Both types of tools are built around the idea that a business’s core databases are complex, fragile, and inaccessible, and that querying them is a challenge akin to divination. Hence the whole industry of “data warehousing,” the premise of which is that information from an operational database must be copied, cleaned, and catalogued before managers can even start asking questions about it.
But there’s a startup in San Francisco called Chartio that hopes to throw this whole creaky model out the window. (Which might cause a bit of a traffic jam on the street below, given that their window overlooks a noisy eastbound on-ramp to the Bay Bridge.) Chartio founder and CEO Dave Fowler says getting actionable information from a database shouldn’t take a data warehouse or a priesthood of data scientists.
“Our vision is that there are only two interfaces that a database needs,” Fowler says (he’s second from left in the team photo above). “One is the application itself. If you are Facebook, then you see Facebook. The other is the administrative and analytics interface, where you can see how many signups you’re getting, how many sales you’re making, et cetera.”
At most Web-based companies, in other words, the public should see the public interface, employees should see the administrative interface, and that’s that. It’s a setup that will sound familiar to anyone who runs a social media or e-commerce site or publishes a blog. But until recently, getting a basic administrative dashboard really did mean either building it yourself, relying on the rudimentary tools available from sources like Google Analytics, or investing millions in an enterprise business intelligence suite like IBM’s Cognos or SAP’s Business Objects.
But those approaches don’t work anymore, Fowler argues. “Today it’s a different time.

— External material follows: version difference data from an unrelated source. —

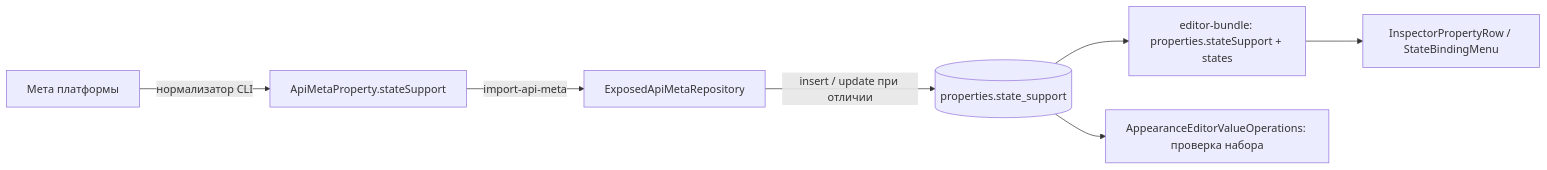
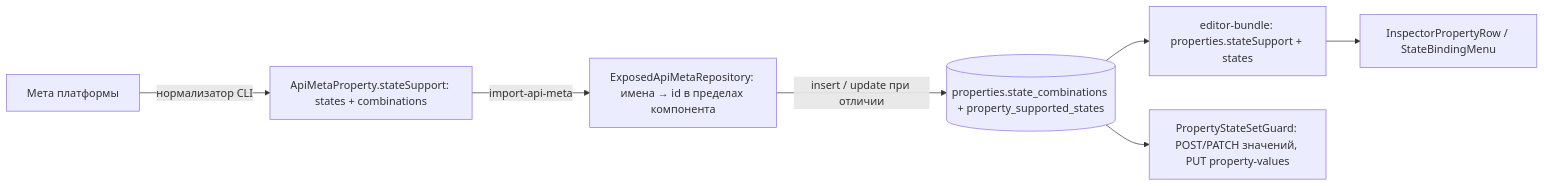
The first of 2 diagrams in openspec/changes/add-property-state-support/design.md (salute-developers/design-system-builder), drawn with Mermaid before and after one commit. The commit also changed other lines of this file and 8 other files, not shown here.

Commit message:
docs(openspec): add-property-state-support — явный список состояний свойства и флаг сочетаний, проверка на всех маршрутах записи, состояния по идентификаторам компонента

````diff
--- a/openspec/changes/add-property-state-support/design.md
+++ b/openspec/changes/add-property-state-support/design.md
@@ -62,9 +92,9 @@
 ```mermaid
 flowchart LR
-    M[Мета платформы] -->|нормализатор CLI| N["ApiMetaProperty.stateSupport"]
-    N -->|import-api-meta| I[ExposedApiMetaRepository]
-    I -->|insert / update при отличии| P[(properties.state_support)]
+    M[Мета платформы] -->|нормализатор CLI| N["ApiMetaProperty.stateSupport: states + combinations"]
+    N -->|import-api-meta| I[ExposedApiMetaRepository: имена → id в пределах компонента]
+    I -->|insert / update при отличии| P[(properties.state_combinations + property_supported_states)]
     P --> B[editor-bundle: properties.stateSupport + states]
-    P --> W[AppearanceEditorValueOperations: проверка набора]
+    P --> W[PropertyStateSetGuard: POST/PATCH значений, PUT property-values]
     B --> E[InspectorPropertyRow / StateBindingMenu]
 ```
````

People are collecting exponentially more data, and even younger companies need to see this kind of data—companies that don’t have $10 million budgets for this.”
To suit the new times, Chartio, which emerged from the Y Combinator startup accelerator in the summer of 2010, has a different approach. For one thing, its tools are simple: even non-technical employees can use Chart.io’s drag-and-drop interface to build charts and graphs, easily specifying which values they’d like to see on each axis. (Under the hood, Chartio translates those actions into SQL queries and runs them against the specified database.)
For another, it works on operational databases directly, with no data warehouse in between. “We skip the data warehousing part, because whenever you upload your database and try to munge the data together you lose the timeliness of it—it’s always three days old, and to us that means it’s dead,” Fowler says.
Chartio is also vendor-agnostic. Unlike Cognos, which works best on an IBM DB2 database, or Oracle’s business intelligence tools, which are obviously specialized to work on Oracle databases, Chartio can draw from any MySQL or PostgreSQL database. It can also connect to … Next Page »